*** AVAILABLE DATA Section Begins ***

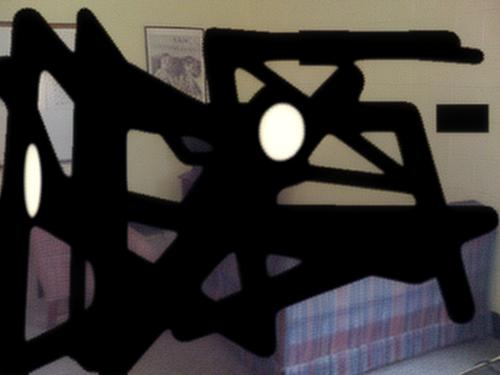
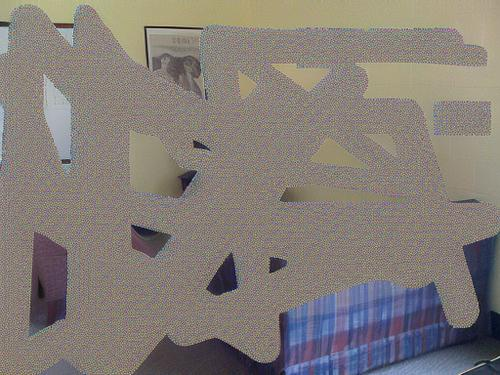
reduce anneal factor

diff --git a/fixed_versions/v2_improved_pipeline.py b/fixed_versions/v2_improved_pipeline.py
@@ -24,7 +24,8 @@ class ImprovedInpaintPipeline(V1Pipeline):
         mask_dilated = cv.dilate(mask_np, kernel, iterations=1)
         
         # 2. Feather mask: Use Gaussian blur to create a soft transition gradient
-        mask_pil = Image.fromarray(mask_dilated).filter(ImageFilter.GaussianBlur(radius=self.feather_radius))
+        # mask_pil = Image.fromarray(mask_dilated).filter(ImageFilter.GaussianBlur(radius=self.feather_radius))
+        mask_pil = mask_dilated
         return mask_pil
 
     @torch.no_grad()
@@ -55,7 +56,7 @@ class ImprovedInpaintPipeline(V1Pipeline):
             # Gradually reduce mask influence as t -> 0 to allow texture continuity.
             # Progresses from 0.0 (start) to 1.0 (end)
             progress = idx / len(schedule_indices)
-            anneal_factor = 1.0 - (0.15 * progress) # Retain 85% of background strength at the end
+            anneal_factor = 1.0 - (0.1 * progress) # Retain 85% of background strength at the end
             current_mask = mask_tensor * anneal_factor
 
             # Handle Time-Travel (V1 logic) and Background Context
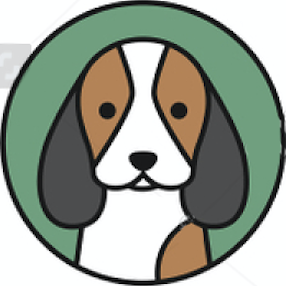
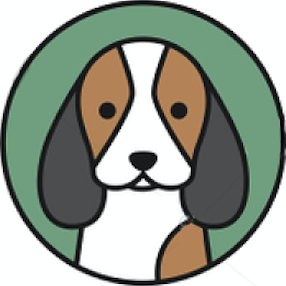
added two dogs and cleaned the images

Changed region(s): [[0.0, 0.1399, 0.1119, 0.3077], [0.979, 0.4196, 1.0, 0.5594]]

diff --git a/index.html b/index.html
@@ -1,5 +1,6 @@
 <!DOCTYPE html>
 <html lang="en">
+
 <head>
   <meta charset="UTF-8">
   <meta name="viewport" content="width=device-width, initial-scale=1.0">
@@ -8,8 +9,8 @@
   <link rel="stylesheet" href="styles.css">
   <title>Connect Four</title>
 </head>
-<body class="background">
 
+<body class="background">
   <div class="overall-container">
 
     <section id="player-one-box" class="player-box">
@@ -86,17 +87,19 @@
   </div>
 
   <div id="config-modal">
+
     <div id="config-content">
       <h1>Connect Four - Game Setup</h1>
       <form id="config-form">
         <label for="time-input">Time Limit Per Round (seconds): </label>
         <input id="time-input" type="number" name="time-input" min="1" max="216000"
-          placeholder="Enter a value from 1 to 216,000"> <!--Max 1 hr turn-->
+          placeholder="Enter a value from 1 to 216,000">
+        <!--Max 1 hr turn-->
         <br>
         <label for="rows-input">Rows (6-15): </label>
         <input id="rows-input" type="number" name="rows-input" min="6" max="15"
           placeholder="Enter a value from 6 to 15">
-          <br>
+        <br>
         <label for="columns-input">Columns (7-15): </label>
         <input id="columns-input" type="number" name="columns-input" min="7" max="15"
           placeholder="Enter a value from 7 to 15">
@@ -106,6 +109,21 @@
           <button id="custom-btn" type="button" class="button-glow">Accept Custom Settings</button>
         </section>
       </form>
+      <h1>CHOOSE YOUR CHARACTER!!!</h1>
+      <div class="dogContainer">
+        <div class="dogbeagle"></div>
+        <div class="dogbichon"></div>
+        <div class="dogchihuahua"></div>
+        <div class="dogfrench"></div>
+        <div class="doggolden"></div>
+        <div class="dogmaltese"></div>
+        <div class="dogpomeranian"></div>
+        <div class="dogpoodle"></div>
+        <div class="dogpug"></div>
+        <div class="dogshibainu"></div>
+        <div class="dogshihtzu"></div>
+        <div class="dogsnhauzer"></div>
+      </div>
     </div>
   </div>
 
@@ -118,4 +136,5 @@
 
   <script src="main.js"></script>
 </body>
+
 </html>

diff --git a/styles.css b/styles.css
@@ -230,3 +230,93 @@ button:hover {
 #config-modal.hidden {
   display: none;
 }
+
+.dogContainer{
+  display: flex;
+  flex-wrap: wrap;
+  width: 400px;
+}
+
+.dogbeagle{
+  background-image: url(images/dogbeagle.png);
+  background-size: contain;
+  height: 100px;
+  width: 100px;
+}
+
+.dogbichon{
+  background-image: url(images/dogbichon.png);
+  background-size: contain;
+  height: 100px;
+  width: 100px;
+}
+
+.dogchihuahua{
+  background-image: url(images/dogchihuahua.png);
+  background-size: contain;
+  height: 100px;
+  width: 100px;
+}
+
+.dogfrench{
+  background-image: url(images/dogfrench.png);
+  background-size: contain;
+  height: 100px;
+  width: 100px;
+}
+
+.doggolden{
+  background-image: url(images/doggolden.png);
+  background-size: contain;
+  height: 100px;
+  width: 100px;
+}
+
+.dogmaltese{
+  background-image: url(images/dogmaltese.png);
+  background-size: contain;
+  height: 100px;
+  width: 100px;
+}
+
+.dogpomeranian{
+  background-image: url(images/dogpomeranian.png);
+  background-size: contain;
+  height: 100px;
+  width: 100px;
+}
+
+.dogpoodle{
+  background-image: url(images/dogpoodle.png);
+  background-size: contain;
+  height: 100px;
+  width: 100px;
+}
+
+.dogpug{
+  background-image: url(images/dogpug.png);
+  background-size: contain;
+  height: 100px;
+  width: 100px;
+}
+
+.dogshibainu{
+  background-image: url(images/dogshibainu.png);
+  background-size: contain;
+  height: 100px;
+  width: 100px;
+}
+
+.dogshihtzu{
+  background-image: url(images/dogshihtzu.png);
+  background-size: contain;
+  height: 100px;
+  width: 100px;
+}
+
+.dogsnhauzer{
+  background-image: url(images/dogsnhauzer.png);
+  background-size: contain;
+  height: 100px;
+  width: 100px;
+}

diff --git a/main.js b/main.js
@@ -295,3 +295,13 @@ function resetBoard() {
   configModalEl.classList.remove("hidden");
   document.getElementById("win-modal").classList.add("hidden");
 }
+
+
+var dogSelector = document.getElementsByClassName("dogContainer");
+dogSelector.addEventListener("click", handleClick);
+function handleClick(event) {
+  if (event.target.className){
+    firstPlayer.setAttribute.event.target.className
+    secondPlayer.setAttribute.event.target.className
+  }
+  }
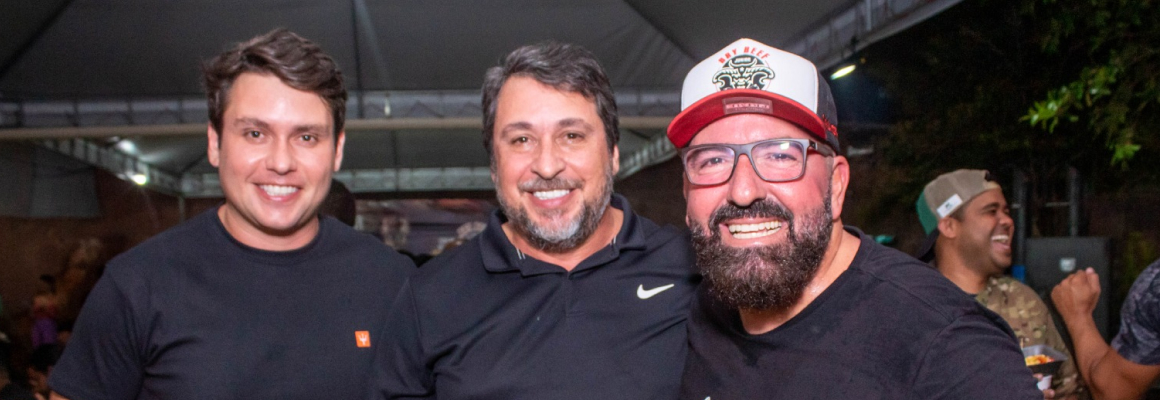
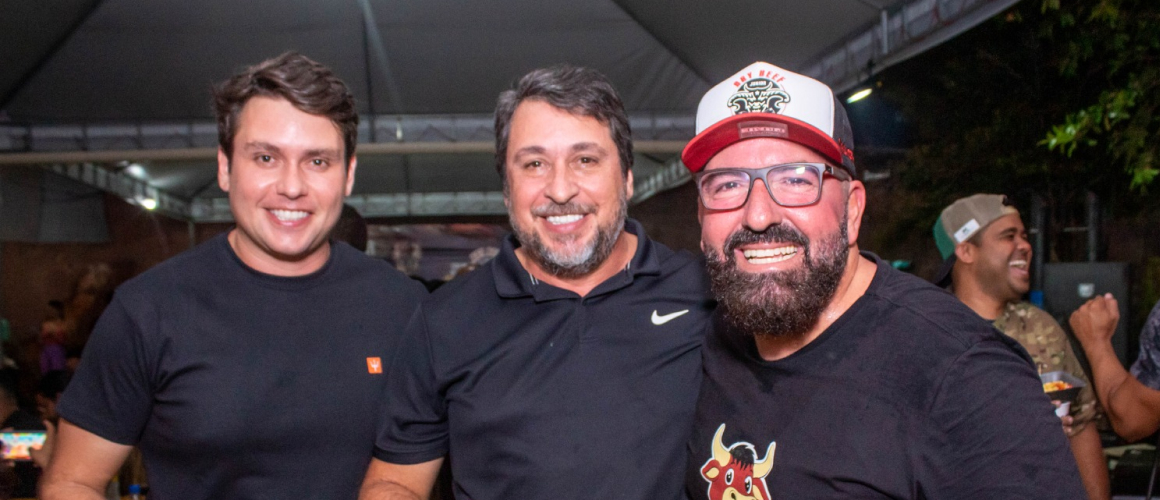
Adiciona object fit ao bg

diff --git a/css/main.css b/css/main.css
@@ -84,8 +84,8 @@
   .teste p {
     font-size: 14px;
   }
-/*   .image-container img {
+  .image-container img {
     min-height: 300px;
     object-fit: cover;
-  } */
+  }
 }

*** AVAILABLE DATA Section Ends ***

--- THE PROBLEM ---
Beginning with the line that holds "diff --git a/main.js b/main.js", write out exactly the lines down to the end of the material above, and no others. Pictures are not part of the copy.

--- WRITTEN RESPONSE ---
diff --git a/main.js b/main.js
@@ -295,3 +295,13 @@ function resetBoard() {
   configModalEl.classList.remove("hidden");
   document.getElementById("win-modal").classList.add("hidden");
 }
+
+
+var dogSelector = document.getElementsByClassName("dogContainer");
+dogSelector.addEventListener("click", handleClick);
+function handleClick(event) {
+  if (event.target.className){
+    firstPlayer.setAttribute.event.target.className
+    secondPlayer.setAttribute.event.target.className
+  }
+  }
Adiciona object fit ao bg

diff --git a/css/main.css b/css/main.css
@@ -84,8 +84,8 @@
   .teste p {
     font-size: 14px;
   }
-/*   .image-container img {
+  .image-container img {
     min-height: 300px;
     object-fit: cover;
-  } */
+  }
 }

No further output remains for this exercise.